Published on July 28th, 2018 | by özgün0
Contact Types and Behaviours in Ansys
Choosing the appropriate contact type depends on the type of problem you are trying to solve. If modeling the ability of bodies to separate or open slightly is important and/or obtaining the stresses very near a contact interface is important, consider using one of the nonlinear contact types (Frictional), which can model gaps and more accurately model the true area of contact. However, using these contact types usually results in longer solution times and can have possible convergence problems due to the contact nonlinearity. If convergence problems arise or if determining the exact area of contact is critical, consider using a finer mesh on the contact faces or edges., ,
The available contact types are listed below. Most of the types apply to Contact Regions made up of faces only.
This is the default configuration and applies to all contact regions (surfaces, solids, lines, faces, edges). If contact regions are bonded, then no sliding or separation between faces or edges is allowed. Think of the region as glued. This type of contact allows for a linear solution since the contact length/area will not change during the application of the load. If contact is determined on the mathematical model, any gaps will be closed and any initial penetration will be ignored. [Not supported for Rigid Dynamics. Fixed joint can be used instead.]
This contact setting is similar to the Bonded case. It only applies to regions of faces (for 3D solids) or edges (for 2D plates). Separation of the geometries in contact is not allowed.
This setting models standard unilateral contact; that is, normal pressure equals zero if separation occurs. Thus gaps can form in the model between bodies depending on the loading. This solution is nonlinear because the area of contact may change as the load is applied. A zero coefficient of friction is assumed, thus allowing free sliding. The model should be well constrained when using this contact setting. Weak springs are added to the assembly to help stabilize the model in order to achieve a reasonable solution.
Similar to the frictionless setting, these setting models perfectly rough frictional contact where there is no sliding. It only applies to regions of faces (for 3D solids) or edges (for 2D plates). By default, no automatic closing of gaps is performed. This case corresponds to an infinite friction coefficient between the contacting bodies. [Not supported for Explicit Dynamics analyses.]
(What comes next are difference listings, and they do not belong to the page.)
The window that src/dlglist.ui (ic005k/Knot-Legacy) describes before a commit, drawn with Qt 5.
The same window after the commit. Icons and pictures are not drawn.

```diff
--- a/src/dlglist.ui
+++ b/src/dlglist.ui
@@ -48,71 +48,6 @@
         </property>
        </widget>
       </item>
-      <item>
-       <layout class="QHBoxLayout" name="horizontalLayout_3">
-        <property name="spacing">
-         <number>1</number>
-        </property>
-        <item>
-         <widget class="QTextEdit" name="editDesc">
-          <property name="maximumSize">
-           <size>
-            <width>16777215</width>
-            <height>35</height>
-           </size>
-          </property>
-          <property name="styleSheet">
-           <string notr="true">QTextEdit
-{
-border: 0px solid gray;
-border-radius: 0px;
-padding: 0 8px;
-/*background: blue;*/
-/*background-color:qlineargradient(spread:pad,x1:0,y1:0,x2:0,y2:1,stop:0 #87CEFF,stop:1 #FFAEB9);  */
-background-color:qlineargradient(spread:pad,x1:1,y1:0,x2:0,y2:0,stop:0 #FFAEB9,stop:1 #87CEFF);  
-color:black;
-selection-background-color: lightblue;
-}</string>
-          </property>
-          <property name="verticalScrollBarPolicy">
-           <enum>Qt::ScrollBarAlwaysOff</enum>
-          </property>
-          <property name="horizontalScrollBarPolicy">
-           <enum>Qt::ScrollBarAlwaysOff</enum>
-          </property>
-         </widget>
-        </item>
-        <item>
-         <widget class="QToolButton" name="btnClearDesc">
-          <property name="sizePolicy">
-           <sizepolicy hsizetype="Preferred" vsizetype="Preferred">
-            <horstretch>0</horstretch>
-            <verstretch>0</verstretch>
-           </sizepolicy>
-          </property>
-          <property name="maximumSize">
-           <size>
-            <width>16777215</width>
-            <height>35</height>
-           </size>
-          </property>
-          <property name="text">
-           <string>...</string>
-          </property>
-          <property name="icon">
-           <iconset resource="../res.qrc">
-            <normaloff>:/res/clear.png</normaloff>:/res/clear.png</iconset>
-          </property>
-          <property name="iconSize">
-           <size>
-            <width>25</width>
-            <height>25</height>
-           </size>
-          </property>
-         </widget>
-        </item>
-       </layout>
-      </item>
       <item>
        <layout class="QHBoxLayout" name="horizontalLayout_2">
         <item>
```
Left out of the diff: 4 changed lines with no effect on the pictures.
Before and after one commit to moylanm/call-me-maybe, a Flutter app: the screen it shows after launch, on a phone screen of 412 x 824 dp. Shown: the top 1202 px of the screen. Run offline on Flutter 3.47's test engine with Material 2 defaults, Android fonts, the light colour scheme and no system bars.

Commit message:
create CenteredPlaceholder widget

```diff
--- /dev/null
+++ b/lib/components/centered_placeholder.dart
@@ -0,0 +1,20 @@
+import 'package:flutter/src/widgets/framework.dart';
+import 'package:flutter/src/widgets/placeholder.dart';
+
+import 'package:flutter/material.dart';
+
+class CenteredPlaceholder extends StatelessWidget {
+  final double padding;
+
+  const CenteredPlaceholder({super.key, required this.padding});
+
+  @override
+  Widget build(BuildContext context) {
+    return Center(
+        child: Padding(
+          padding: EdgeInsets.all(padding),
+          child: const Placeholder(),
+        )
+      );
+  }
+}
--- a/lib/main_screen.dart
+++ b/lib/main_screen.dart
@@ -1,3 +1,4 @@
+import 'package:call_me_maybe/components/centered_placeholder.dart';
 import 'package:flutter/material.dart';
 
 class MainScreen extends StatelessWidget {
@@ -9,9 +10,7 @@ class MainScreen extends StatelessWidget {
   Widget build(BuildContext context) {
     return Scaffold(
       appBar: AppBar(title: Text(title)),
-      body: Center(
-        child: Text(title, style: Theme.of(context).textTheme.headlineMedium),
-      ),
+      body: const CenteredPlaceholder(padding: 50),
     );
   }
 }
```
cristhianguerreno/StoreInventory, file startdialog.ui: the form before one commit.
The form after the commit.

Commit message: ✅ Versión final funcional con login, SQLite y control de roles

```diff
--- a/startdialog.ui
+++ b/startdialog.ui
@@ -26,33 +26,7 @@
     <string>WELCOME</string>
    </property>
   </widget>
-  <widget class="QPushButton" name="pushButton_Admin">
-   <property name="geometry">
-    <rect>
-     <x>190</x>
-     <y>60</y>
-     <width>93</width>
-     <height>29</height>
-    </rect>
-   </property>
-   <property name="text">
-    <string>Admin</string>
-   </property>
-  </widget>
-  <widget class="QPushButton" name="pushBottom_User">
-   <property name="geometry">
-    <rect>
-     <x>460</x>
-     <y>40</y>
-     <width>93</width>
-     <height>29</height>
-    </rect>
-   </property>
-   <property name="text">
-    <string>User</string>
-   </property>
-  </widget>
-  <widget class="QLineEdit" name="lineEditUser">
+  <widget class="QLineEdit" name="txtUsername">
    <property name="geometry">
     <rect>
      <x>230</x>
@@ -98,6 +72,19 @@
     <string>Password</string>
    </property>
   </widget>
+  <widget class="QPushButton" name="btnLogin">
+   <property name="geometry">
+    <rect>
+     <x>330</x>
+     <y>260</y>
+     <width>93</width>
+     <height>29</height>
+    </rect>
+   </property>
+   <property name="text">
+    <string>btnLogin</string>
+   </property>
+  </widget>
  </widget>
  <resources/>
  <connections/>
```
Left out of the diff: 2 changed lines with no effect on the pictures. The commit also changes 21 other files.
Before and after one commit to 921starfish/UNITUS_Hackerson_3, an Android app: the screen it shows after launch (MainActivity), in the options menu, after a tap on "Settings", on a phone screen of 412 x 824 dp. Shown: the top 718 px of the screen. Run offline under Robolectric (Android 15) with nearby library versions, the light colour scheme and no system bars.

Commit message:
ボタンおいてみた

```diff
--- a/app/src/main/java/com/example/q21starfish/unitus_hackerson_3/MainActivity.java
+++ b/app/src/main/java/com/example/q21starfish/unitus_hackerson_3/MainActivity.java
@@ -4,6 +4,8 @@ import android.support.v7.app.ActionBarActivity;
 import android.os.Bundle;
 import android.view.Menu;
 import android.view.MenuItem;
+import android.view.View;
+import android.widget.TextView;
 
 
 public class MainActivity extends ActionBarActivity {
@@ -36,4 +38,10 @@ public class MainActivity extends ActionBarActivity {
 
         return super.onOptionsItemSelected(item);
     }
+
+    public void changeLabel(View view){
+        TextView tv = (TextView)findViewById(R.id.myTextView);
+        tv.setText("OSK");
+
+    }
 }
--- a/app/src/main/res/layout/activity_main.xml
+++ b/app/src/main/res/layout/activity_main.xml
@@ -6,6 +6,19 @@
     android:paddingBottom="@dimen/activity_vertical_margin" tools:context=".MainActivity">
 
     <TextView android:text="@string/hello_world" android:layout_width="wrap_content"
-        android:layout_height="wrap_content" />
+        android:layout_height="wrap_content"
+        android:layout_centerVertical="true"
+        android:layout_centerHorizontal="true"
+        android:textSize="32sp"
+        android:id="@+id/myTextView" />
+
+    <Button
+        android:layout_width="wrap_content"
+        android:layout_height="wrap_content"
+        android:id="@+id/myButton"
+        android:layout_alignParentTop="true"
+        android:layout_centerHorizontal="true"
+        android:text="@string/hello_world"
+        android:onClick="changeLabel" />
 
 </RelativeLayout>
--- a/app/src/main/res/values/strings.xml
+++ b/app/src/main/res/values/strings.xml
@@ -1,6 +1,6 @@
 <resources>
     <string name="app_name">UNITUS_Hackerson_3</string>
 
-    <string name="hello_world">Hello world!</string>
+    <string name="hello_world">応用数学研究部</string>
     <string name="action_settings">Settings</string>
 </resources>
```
In this setting, the two contacting geometries can carry shear stresses up to a certain magnitude across their interface before they start sliding relative to each other. This state is known as “sticking.” The model defines an equivalent shear stress at which sliding on the geometry begins as a fraction of the contact pressure. Once the shear stress is exceeded, the two geometries will slide relative to each other. The coefficient of friction can be any nonnegative value. [Not supported for Rigid Dynamics. Forced Frictional Sliding should be used instead.]
Forced Frictional Sliding
In this setting, a tangent resisting force is applied at each contact point. The tangent force is proportional to the normal contact force. This settings is similar to Frictional except that there is no “sticking” state. [Supported only for Rigid Dynamics]
By default the friction is not applied during collision. Collisions are treated as if the contact is frictionless regardless the friction coefficient. The following commands override this behavior and include friction in shock resolution (see Rigid Dynamics Command Objects Library in the ANSYS Mechanical User’s Guide for more information).
Note that shock resolution assumes permanent sliding during shock, which may lead to unrealistic results when the friction coefficient is greater than 0.5.
Allows you to enter a friction coefficient. Displayed only for frictional contact applications.
If you want to read more about contact behaviours in Ansys Workbech, you can have a look at the tutorial below;
Solid Mechanics, Finite Element and Material Science